And if large organizations already struggle, what about heavy emitters in industries that are largely made up of small and medium-sized enterprises (SMEs)? The amounts of CO₂ they generate individually are too low to warrant the large-scale capture systems deployed to date, and they don’t have the resources to make large capital investments in the technology.

The concept of a compact CO₂ capture system addresses both of these issues.

The system is made from standardized components, allowing for lower hardware costs. It is about the size of a shipping container, meaning it can be produced, transported and installed easily and quickly on a factory site, cutting construction cost and time. What’s more, the company using it can start capturing emissions promptly to meet regulatory demands.

The compact CO₂ capture system is ideally suited to applications that generate 60-100 tonnes of CO2 per day (large commercial sites can produce more than 200 tonnes per day). And it works well at automobile factories and waste-to-energy, ceramics, pulp and paper, and rubber plants, to name just a few applications.

Ceramics is one industry that could benefit from compact CO₂ capture.
Ceramics is one industry that could benefit from compact CO₂ capture.

Building the CCUS value chain

Another deal-breaker for SMEs is that the technology is far removed from their core business. This means they have little capacity to operate and maintain CO₂ capture systems, never mind figure out what to do with the onward treatment of sequestered carbon dioxide.

One solution is outsourcing installation, operation and maintenance to an expert third party. MHI envisages offering its compact CO₂ capture systems as a managed service, which will include the handling of captured CO₂. This could be by storing it or using it for industrial applications, for example in the manufacture of synthetic fuels and plastics.

Enabling SMEs to pay for CCUS incrementally and to outsource operation and maintenance could be an important step toward democratizing CO₂ capture technology. Alongside approaches such as developing CCUS hubs with shared infrastructure to make the technology viable for SMEs, this could achieve not one but two critical goals for global decarbonization.

Compact CO₂ capture systems could make it easier for SMEs to join the race to net zero emissions
Compact CO₂ capture systems could make it easier for SMEs to join the race to net zero emissions

Fast-tracking decarbonization

The first goal is to rapidly scale CO₂ capture. Despite the multitude of government pledges around COP26, the world is still far from hitting its target of limiting global warming to 1.5°C by achieving net zero emissions by 2050. Boosting CCUS use could help accelerate the path toward this by enabling industry to make more significant cuts to emissions more quickly.

The second aim is to create a positive CCUS value chain where sequestered carbon is channelled to where it is needed. By building a holistic CO₂ market, what is currently a liability can be turned into an asset.

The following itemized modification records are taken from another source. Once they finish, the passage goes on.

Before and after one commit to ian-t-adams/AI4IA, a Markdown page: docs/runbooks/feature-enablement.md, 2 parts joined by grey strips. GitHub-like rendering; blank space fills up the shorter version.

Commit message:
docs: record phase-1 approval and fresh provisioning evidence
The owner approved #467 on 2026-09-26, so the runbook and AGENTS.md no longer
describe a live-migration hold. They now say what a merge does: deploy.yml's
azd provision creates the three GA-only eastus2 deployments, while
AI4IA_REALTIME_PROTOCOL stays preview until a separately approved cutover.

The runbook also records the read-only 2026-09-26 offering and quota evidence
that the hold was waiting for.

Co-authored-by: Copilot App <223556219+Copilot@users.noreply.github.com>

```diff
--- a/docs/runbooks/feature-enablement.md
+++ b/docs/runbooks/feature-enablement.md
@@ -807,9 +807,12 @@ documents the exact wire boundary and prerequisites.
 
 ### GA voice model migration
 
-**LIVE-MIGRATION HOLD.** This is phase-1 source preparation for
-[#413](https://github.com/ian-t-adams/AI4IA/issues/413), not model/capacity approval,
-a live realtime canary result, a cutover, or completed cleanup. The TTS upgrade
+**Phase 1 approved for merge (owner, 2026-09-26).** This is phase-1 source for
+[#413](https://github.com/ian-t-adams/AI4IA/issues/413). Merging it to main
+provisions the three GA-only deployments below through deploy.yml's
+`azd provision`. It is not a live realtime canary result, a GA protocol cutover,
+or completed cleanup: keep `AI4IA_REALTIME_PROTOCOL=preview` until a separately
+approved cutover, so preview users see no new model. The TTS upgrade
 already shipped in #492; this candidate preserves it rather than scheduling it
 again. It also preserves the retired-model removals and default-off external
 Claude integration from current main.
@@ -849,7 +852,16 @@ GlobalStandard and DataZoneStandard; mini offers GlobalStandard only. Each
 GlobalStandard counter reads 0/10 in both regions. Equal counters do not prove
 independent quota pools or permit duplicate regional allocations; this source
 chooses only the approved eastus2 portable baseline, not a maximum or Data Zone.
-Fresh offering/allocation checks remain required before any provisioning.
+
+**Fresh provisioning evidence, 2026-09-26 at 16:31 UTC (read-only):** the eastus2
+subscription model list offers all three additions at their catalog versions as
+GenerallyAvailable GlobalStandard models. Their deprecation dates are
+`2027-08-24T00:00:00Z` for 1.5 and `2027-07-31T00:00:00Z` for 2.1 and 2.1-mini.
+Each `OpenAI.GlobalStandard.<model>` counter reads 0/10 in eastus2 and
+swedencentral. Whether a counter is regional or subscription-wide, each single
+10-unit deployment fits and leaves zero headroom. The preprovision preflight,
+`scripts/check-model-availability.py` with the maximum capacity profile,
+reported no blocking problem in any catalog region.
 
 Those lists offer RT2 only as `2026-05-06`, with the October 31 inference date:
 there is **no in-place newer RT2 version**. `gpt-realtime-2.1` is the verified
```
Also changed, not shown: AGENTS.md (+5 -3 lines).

This involves creating not only the physical infrastructure to transport CO₂ to onward applications, but also digital platforms for carbon trading such as CO2NNEX — a joint venture between MHI and IBM — that bring buyers and sellers together.

Building a CO₂ ecosystem that interconnects large industry players with SMEs means that CCUS and its associated technologies can be made more accessible and viable, bringing us closer to net zero emissions by 2050.

Discover more about MHI’s activities in CCUS


Andrea Willige

Andrea Willige has spent many years creating content for the international\nbusiness and technology press, working on behalf of some of the world’s largest technology companies.